Blogger: Jarrad Mahon, director, Investors Edge Real Estate
I don’t have one yet, but here are some pros and cons to each approach, outlining what situations can work for you.
Recruiting a property manager with past industry experience
I have recruited property managers with current experience and they have been stuck in their ways — not open to change and learning — and have ultimately not worked out. This is not to say that an existing property manager can’t possess those qualities, but in my experience, the longer they are in the role, the less chance I have of finding someone who is still open and adaptable enough to rise to my standards. So I believe someone needs to already have the high standards and productive habits ingrained in them, or it’s a near impossible task to change and train them.
However, when you find that rare manager who does have the same standards and values as you, it can be a real easy and quick process to get them up to speed on your unique ways of doing things. This type of person can be ideal to hire if you are already over capacity and in a real short-term need for a manager, but be prepared to pay a premium for them!
Recruiting a property manager with no industry experience
I have had great success recruiting people with good life experience and the right personality type and attributes for the role and then training them on our way of doing property management.
This has required an incredibly good training program, well documented procedures for every task and in our case, we also have someone part time in a training role so that the training burden is not carried by our property managers. Without someone in a training role, the licensee/director will need to take it on, and that will take you away from working on the business, so it depends where your priorities lie and what you enjoy doing.
The real benefit of this approach is that if you get the right person suited for the role, you can then mould them completely to your way of doing things. It is with this approach that we recruited, trained and groomed out current REIWA Property Manager of the Year. The training and development can be intensified and they can be fully up to speed in six months, and in our case, the best property manager in Perth in two years.

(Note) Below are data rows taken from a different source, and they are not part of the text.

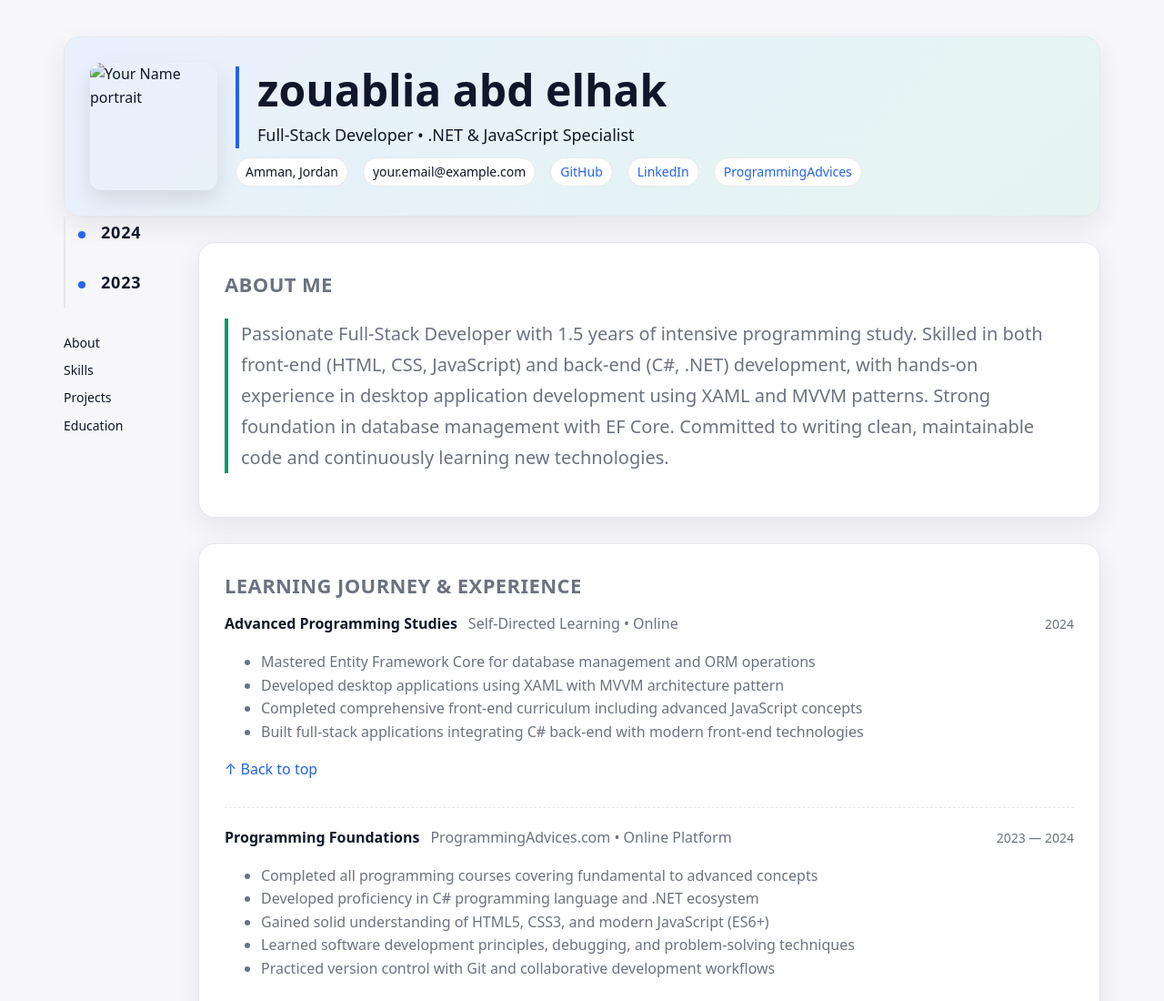
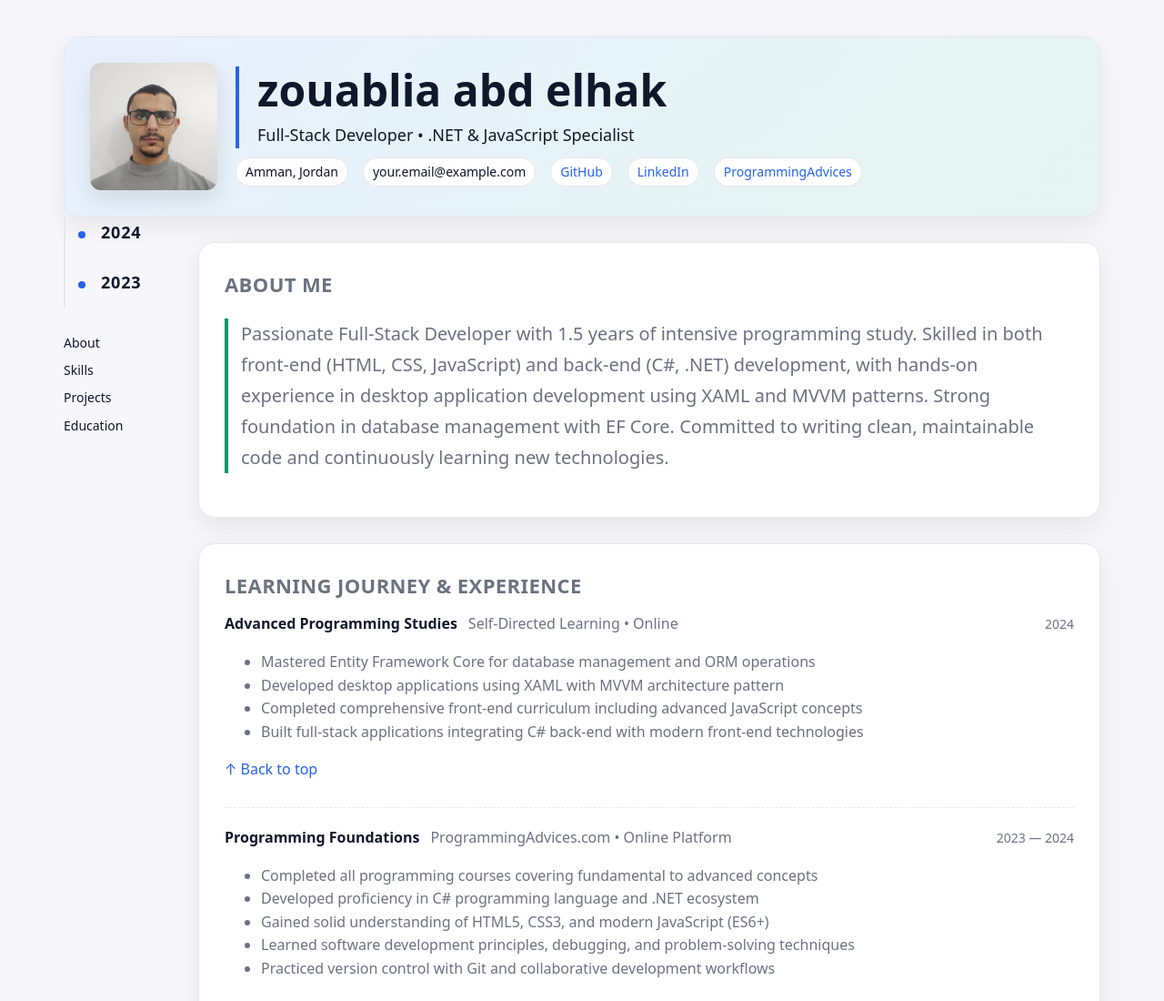
Before and after one commit to abdoujtk/cv, a plain HTML site: page docs/index.htm in a window 1280 px wide. Shown: the top 1100 px of the page at 91% size. Drawn offline with Linux system fonts and the light colour scheme.

Commit message:
Fix image source path in index.htm

```diff
--- a/docs/index.htm
+++ b/docs/index.htm
@@ -490,7 +490,7 @@
         <div class="mast">
           <div class="avatar">
             <img
-              src="images/MyImage.jpeg"
+              src="../images/MyImage.jpeg"
               alt="Your Name portrait"
               loading="lazy"
             />
```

This approach requires the business to take a long-term focus. You have to recruit and train three to six months ahead of when you need a property manager to be up to full capacity. When taking people on at an entry-level assistant position, you need to pay them an entry-level wage that quickly scales up as they become productive. However, for two to three months, you’ll be investing more than what you’ll be getting with regard to the output. As your agency gets bigger, the investment in future property managers becomes more manageable and for me, this is my preferred approach because when it works, the results are truly amazing.